Sequential sampling is a method of experimentation. In it, the researcher will test an intervention, variable, or product using a group of people taken randomly from a group, and testing the intervention, variable, or product on them.
After the researcher obtains the information that he or she needs, then another group of people will be randomly selected again to try the same intervention, variable, or product.
This is done within a time interval, however. For example, imagine picking a group of adults at the mall, giving them a sample of something to try for the next 3 minutes, getting the results, and then selecting another group of adults at the mall, giving them the same sample, and under the same amount of time.
The benefit of this methodology is that, the more people you test, the more chances you get to improve your product, or intervention. For instance, if I create a dish, and I ask people to come and try it at time intervals, I can get a myriad of opinions that will help me improve my dish and make it more likeable or, under the scope of business, more marketable for the public.
A "sequence" is a regular pattern of doing something in an orderly and organized manner. "Sequential sampling" would involve taking a sample or doing a test using a predictable procedure.
If a business organization wanted to determine the need for a new product, it might use sequential sampling as part of its research process. The business might distribute questionnaires to a selected group of potential customers asking for response to questions or scenarios that would help to measure the perceptions of the responders to the idea for the potential product.
In evaluating the performance of a product or procedure, sequential sampling could involve close examination of the results obtained after using the product.

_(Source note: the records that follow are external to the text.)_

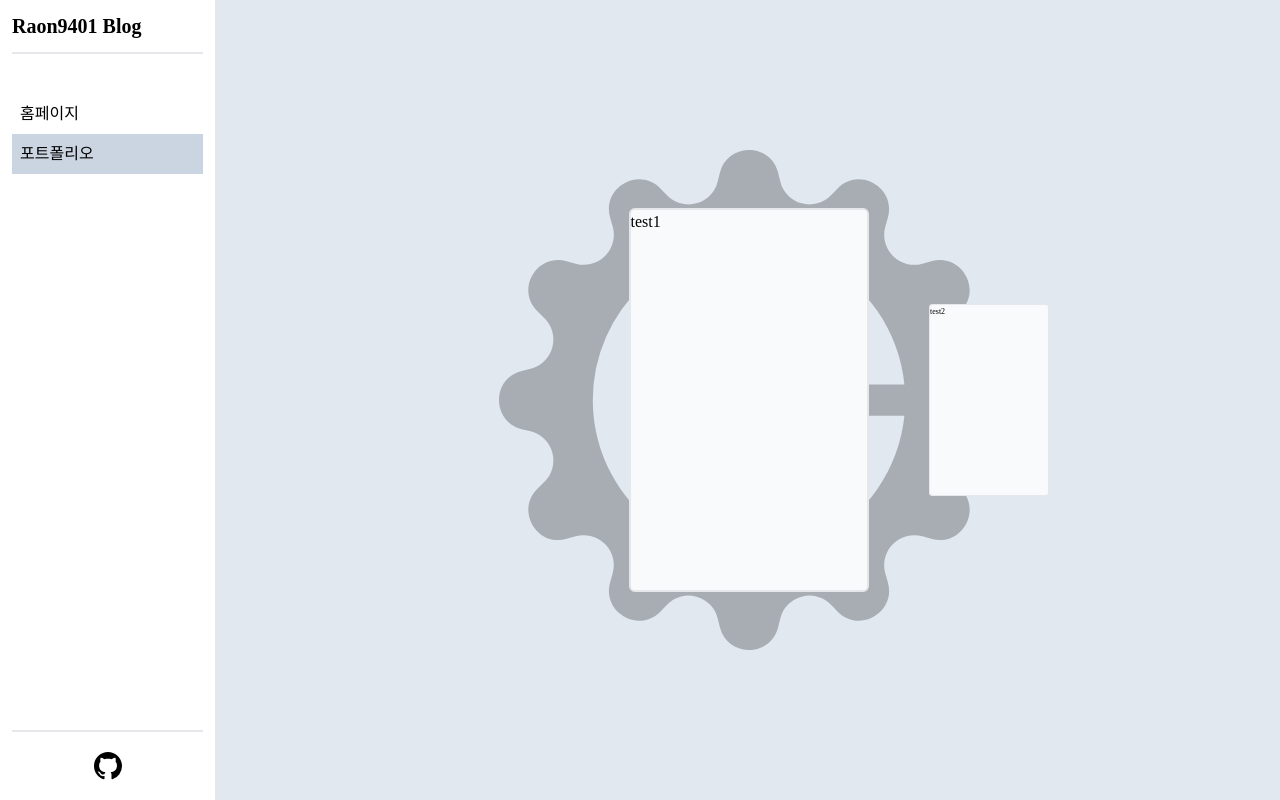
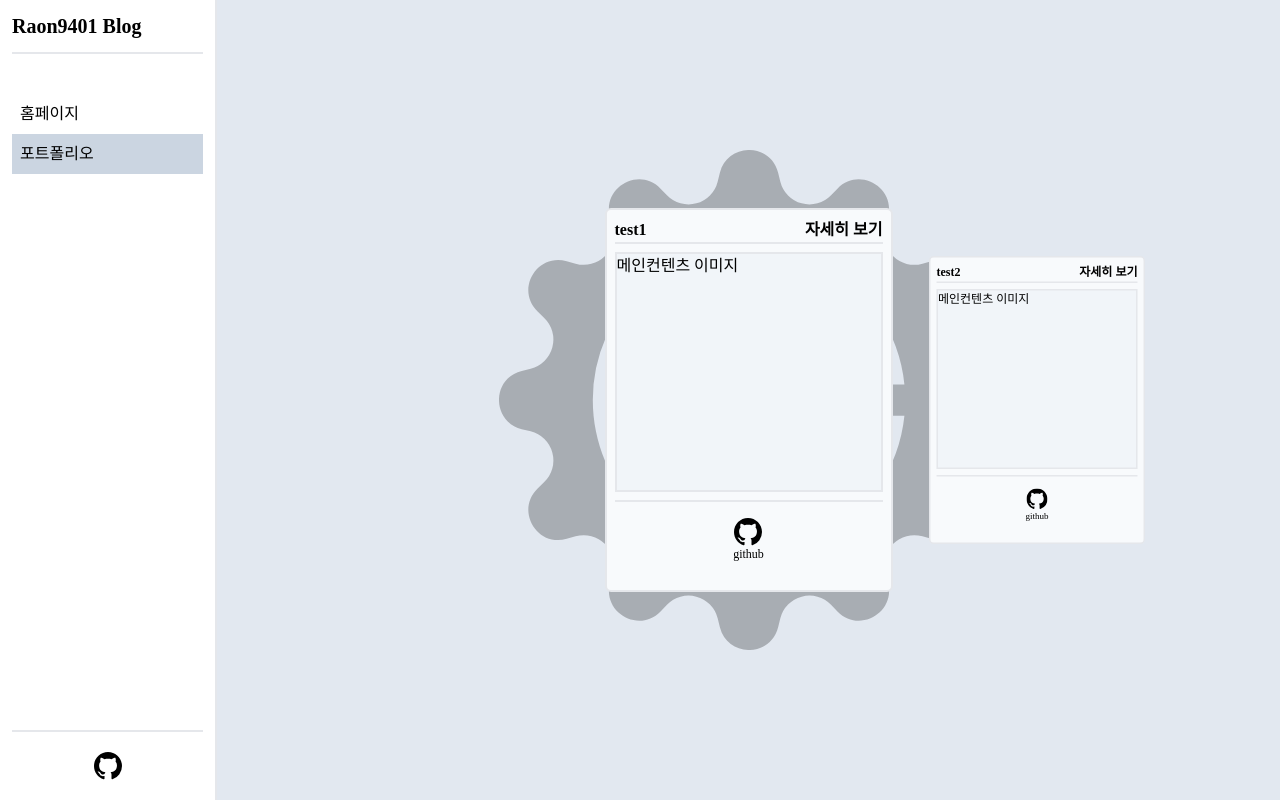
Before and after one commit to raon9401/github_blog, a React (Create React App) app in the folder my_blog/: page /portfolio in a window 1280 px wide. Built offline with nearby package versions, Linux system fonts and the light colour scheme; a web font is replaced by a local one.

Commit message:
design : 포트폴리오 컨텐츠 디자인

```diff
--- a/my_blog/src/components/PortFolio/Basic/PortFolioContents.tsx
+++ b/my_blog/src/components/PortFolio/Basic/PortFolioContents.tsx
@@ -1,7 +1,13 @@
+import { Contents } from "../_Contents/Contents";
+
 type PortFolioProps = {
   children: string;
 };
 
 export const PortFolioContents = ({ children }: PortFolioProps) => {
-  return <section className="portfoilo_card">{children}</section>;
+  return (
+    <section className="portfolio_card">
+      <Contents>{children}</Contents>
+    </section>
+  );
 };
--- a/my_blog/src/components/PortFolio/Small/SmallPortFolioContents.tsx
+++ b/my_blog/src/components/PortFolio/Small/SmallPortFolioContents.tsx
@@ -1,3 +1,5 @@
+import { Contents } from "../_Contents/Contents";
+
 type PortFolioProps = {
   children: string;
   cardNum: number;
@@ -21,8 +23,13 @@ export const SmallPortFolioContentsRight = ({
   };
 
   return (
-    <section className="smallportfoilo_card" onClick={handleTurnRight}>
-      {children}
+    <section
+      className="portfolio_card smallportfolio  animate-moving"
+      onClick={handleTurnRight}
+    >
+      <div className="pointer-events-none space-y-2 ">
+        <Contents>{children}</Contents>
+      </div>
     </section>
   );
 };
@@ -42,8 +49,10 @@ export const SmallPortFolioContentsLeft = ({
   };
 
   return (
-    <section className="smallportfoilo_card" onClick={handleTurnLeft}>
-      {children}
+    <section className="portfolio_card smallportfolio" onClick={handleTurnLeft}>
+      <div className="pointer-events-none space-y-2">
+        <Contents>{children}</Contents>
+      </div>
     </section>
   );
 };
--- /dev/null
+++ b/my_blog/src/components/PortFolio/_Contents/Contents.tsx
@@ -0,0 +1,32 @@
+import { BsGithub } from "react-icons/bs";
+import { handleWebPageLink } from "../../../hooks/handleLink";
+
+type PortFolioProps = {
+  children: string;
+};
+
+export const Contents = ({ children }: PortFolioProps) => {
+  return (
+    <>
+      <section className="font-bold border-b-2 flex justify-between">
+        <span>{children}</span>
+        <span>자세히 보기</span>
+      </section>
+      <section className="border-2 h-60 bg-slate-100 hover:opacity-20 cursor-pointer">
+        메인컨텐츠 이미지
+      </section>
+      <section className="border-t-2">
+        <article className="p-4 flex justify-center items-center">
+          <div className="flex flex-col justify-center items-center hover:text-orange-400">
+            <BsGithub
+              size="28"
+              className="hover:fill-orange-400 cursor-pointer"
+              onClick={() => handleWebPageLink("https://github.com/raon9401")}
+            />
+            <span className="text-xs cursor-pointer">github</span>
+          </div>
+        </article>
+      </section>
+    </>
+  );
+};
--- a/my_blog/src/pages/PortFolioPage.tsx
+++ b/my_blog/src/pages/PortFolioPage.tsx
@@ -29,12 +29,13 @@ export const PortFolioPage = () => {
       />
       <article className="absolute flex flex-grow">
         {MOCK_PORTFOLIO_LIST.map((item, index) => (
+          // 빈공간 채우는 용도의 div
           <div
             key={item}
-            className={`${cardNum === 0 && index === 0 && "pl-60"} ${
+            className={`${cardNum === 0 && index === 0 && "pl-72"} ${
               cardNum === MOCK_PORTFOLIO_LIST.length - 1 &&
               index === MOCK_PORTFOLIO_LIST.length - 1 &&
-              "pr-60"
+              "pr-72"
             }`}
           >
             {index === cardNum ? (
--- a/my_blog/src/styles/index.css
+++ b/my_blog/src/styles/index.css
@@ -27,11 +27,11 @@
     @apply w-full h-[100vh];
   }
 
-  .portfoilo_card {
-    @apply w-60 h-96 border-2 rounded-md  bg-slate-50;
+  .portfolio_card {
+    @apply w-72 h-96 border-2 rounded-md p-2 bg-slate-50 space-y-2;
   }
 
-  .smallportfoilo_card {
-    @apply w-60 h-96 border-2 rounded-md  bg-slate-50  scale-50 cursor-pointer;
+  .smallportfolio {
+    @apply scale-75 cursor-pointer;
   }
 }
```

For example, a manufacturing plant might pull off the assembly line for close evaluation every fourth product that was created with a new type of material or process. The testing of that sample portion of the output would verify whether or not the new material or process contributed to the making of a final product that met required specifications.
Sequential sampling is a form of opportunity sampling and is a pragmatic way of trying to achive a near or quasi random (or non probability) sample. A random (or probability) sample is when every one in the population has the same opportunity to be selected. Opportunity sampling takes anyone that is there, hoping they are near enough to a random sample (usualy not it depends on the location). Sequential sampling is when you will take people as they appear (or if you use a sampling frame say every 5th person to appear), usually within a fixed time frame. For example, I will ask everyone who enters the parking lot in the next 2 hours, to answer my questionnaire.